* [EXERCISE] Please retype the listing exactly as it appears, skipping each picture.

* [INFORMATION]

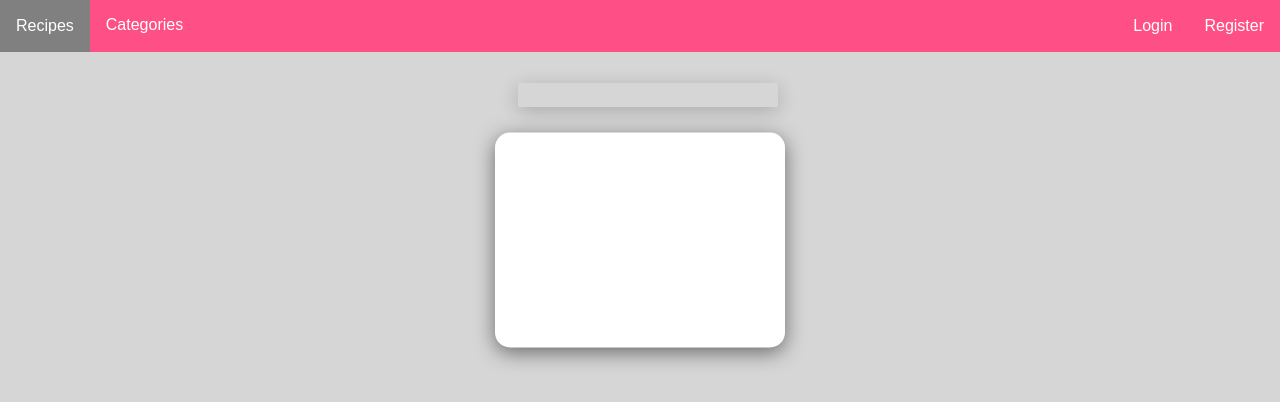
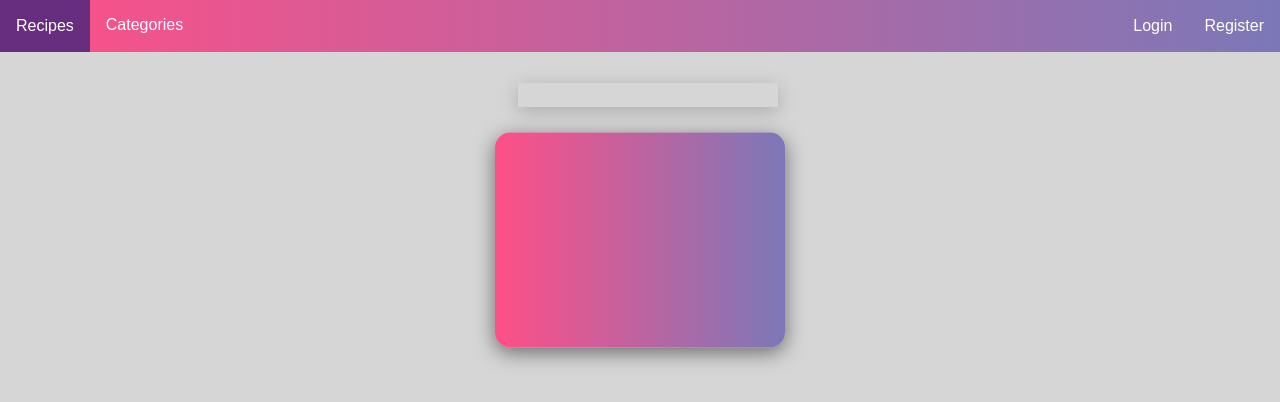
Before and after one commit to VangelIliev/SoftuniReactProject, a React (Create React App) app in the folder softuni-react/: page /RecipeDetails/1 in a window 1280 px wide. Shown: the top 402 px of the page. Built offline with nearby package versions, Linux system fonts and the light colour scheme; no server answers; the database is empty.

Commit message:
Changing header color

```diff
--- a/softuni-react/src/components/header/Header.module.css
+++ b/softuni-react/src/components/header/Header.module.css
@@ -1,7 +1,7 @@
 
   .navbar {
     overflow: hidden;
-    background-color: #ff4f87;
+    background: linear-gradient(90deg, #ff4f87, #7C78B8);
   }
   .navLink {
     float: left;
@@ -37,7 +37,7 @@
   }
 
   .navLink:hover,.authLinks:hover, .dropdown:hover .dropbtn {
-    background-color: gray;
+    background-color: rgb(103, 46, 128);
     cursor: pointer;
   }
 
@@ -62,6 +62,7 @@
   .content a:hover {
     background-color: gray;
     cursor: pointer;
+    color: white;
   }
 
   .dropdown:hover .content {
@@ -72,7 +73,7 @@
     padding: 18px 16px;
     text-decoration: none;
     text-align: center;
-    background-color: #ff4f87;
+    background: rgb(140,112,173);
     color: white;
     border: none;
     float: right;
@@ -82,12 +83,12 @@
     padding: 18px 16px;
     text-decoration: none;
     text-align: center;
-    background-color: #ff4f87;
+    background: rgb(140,112,173);
     color: white;
     border: none;
     float: right;
   }
   .userNavButton:hover{
-    background-color: gray;
+    background: rgb(103, 46, 128);
     cursor: pointer;
   }
--- a/softuni-react/src/components/recipe/Recipe.module.css
+++ b/softuni-react/src/components/recipe/Recipe.module.css
@@ -57,7 +57,7 @@ a {
   position: absolute;
   margin: 0;
   width: 100%;
-  color: var(--white);
+  color: whitesmoke;
   font-family: var(--headlinesFont);
   font-size: 25px;
   height: 100%;
@@ -123,7 +123,7 @@ a {
 .anker {
   font-family: var(--headlinesFont);
   display: inline-block;
-  background: var(--wildWatermelon);
+  background: linear-gradient(90deg, #ff4f87, #7C78B8);
   padding: 0.45em 1em;
   width: 100%;
   text-align: center;
--- a/softuni-react/src/components/recipeDetails/RecipeDetails.module.css
+++ b/softuni-react/src/components/recipeDetails/RecipeDetails.module.css
@@ -18,7 +18,7 @@
     position: relative;
     max-width : 300px;
     height : 215px;
-    background-color : #fff;
+    background: linear-gradient(90deg, #ff4f87, #7C78B8);
     margin : 30px 10px;
     padding : 20px 15px;
 
@@ -53,7 +53,7 @@
     position : relative;
     top : -140px;
     padding : 10px 15px;
-    color : #111;
+    color : white;
     text-align : left;
     margin-left: 15px;
     margin-top: 10px;
```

* [SOLUTION FOR THIS EXERCISE]
Before and after one commit to VangelIliev/SoftuniReactProject, a React (Create React App) app in the folder softuni-react/: page /RecipeDetails/1 in a window 1280 px wide. Shown: the top 402 px of the page. Built offline with nearby package versions, Linux system fonts and the light colour scheme; no server answers; the database is empty.

Commit message:
Changing header color

```diff
--- a/softuni-react/src/components/header/Header.module.css
+++ b/softuni-react/src/components/header/Header.module.css
@@ -1,7 +1,7 @@
 
   .navbar {
     overflow: hidden;
-    background-color: #ff4f87;
+    background: linear-gradient(90deg, #ff4f87, #7C78B8);
   }
   .navLink {
     float: left;
@@ -37,7 +37,7 @@
   }
 
   .navLink:hover,.authLinks:hover, .dropdown:hover .dropbtn {
-    background-color: gray;
+    background-color: rgb(103, 46, 128);
     cursor: pointer;
   }
 
@@ -62,6 +62,7 @@
   .content a:hover {
     background-color: gray;
     cursor: pointer;
+    color: white;
   }
 
   .dropdown:hover .content {
@@ -72,7 +73,7 @@
     padding: 18px 16px;
     text-decoration: none;
     text-align: center;
-    background-color: #ff4f87;
+    background: rgb(140,112,173);
     color: white;
     border: none;
     float: right;
@@ -82,12 +83,12 @@
     padding: 18px 16px;
     text-decoration: none;
     text-align: center;
-    background-color: #ff4f87;
+    background: rgb(140,112,173);
     color: white;
     border: none;
     float: right;
   }
   .userNavButton:hover{
-    background-color: gray;
+    background: rgb(103, 46, 128);
     cursor: pointer;
   }
--- a/softuni-react/src/components/recipe/Recipe.module.css
+++ b/softuni-react/src/components/recipe/Recipe.module.css
@@ -57,7 +57,7 @@ a {
   position: absolute;
   margin: 0;
   width: 100%;
-  color: var(--white);
+  color: whitesmoke;
   font-family: var(--headlinesFont);
   font-size: 25px;
   height: 100%;
@@ -123,7 +123,7 @@ a {
 .anker {
   font-family: var(--headlinesFont);
   display: inline-block;
-  background: var(--wildWatermelon);
+  background: linear-gradient(90deg, #ff4f87, #7C78B8);
   padding: 0.45em 1em;
   width: 100%;
   text-align: center;
--- a/softuni-react/src/components/recipeDetails/RecipeDetails.module.css
+++ b/softuni-react/src/components/recipeDetails/RecipeDetails.module.css
@@ -18,7 +18,7 @@
     position: relative;
     max-width : 300px;
     height : 215px;
-    background-color : #fff;
+    background: linear-gradient(90deg, #ff4f87, #7C78B8);
     margin : 30px 10px;
     padding : 20px 15px;
 
@@ -53,7 +53,7 @@
     position : relative;
     top : -140px;
     padding : 10px 15px;
-    color : #111;
+    color : white;
     text-align : left;
     margin-left: 15px;
     margin-top: 10px;
```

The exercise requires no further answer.